Publishers Weekly® Reviews
- Reviewed in: Publishers Weekly, page 45.
- Review Date: 2009-06-22
- Reviewer: Staff
Rhythmic cadences and a dark palette are paired to explore the shadowy setting and circle of life for creatures that live near a pond. The majority of the book is a cumulative poem—“This is the water/ the deep, still water/ that filled the pond/ by Anna’s house./ This is the algae/ the jade green algae...”—though Franco abandons the format, somewhat awkwardly, with two closing stanzas in Anna’s voice. The algae is eaten by a mayfly nymph, the mayfly by a beetle, and a frog, snake, skunk, owl, raccoon and coyote make appearances, too. The overall tone is matter-of-fact yet lyrical, and Franco’s ending “Facts to Pond-er” offers kid-pleasing details about the book’s creatures. Vitale’s somber, nighttime panoramas—oil on wood, with a strong horizontal grain—feature stylized figures that, while striking, may detach viewers from the insect gobbling and egg stealing described. Anna’s facial expression is static, as if she were a carved figurehead on an ancient ship.
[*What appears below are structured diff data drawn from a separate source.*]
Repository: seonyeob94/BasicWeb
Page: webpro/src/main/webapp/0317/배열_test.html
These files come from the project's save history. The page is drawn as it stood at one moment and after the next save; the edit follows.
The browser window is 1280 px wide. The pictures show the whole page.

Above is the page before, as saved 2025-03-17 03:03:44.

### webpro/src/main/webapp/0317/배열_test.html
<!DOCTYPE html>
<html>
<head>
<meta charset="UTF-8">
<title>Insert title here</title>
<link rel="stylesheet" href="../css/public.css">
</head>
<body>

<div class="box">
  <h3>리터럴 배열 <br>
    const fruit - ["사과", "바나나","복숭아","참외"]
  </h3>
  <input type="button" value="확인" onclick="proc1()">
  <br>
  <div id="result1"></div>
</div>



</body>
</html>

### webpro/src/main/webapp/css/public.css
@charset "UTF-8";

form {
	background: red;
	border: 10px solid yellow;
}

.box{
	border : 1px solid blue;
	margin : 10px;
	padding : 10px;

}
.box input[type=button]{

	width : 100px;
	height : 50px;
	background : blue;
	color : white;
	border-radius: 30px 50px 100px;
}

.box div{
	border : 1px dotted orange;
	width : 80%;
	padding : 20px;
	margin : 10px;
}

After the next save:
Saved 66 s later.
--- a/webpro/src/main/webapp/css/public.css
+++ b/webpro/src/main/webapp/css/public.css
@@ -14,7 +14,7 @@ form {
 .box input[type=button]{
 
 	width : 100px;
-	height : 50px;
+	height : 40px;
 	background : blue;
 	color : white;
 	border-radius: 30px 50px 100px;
Although the text is sometimes difficult to read against the muted paintings, young naturalists and poets will be intrigued nonetheless. Ages 4–8. (June)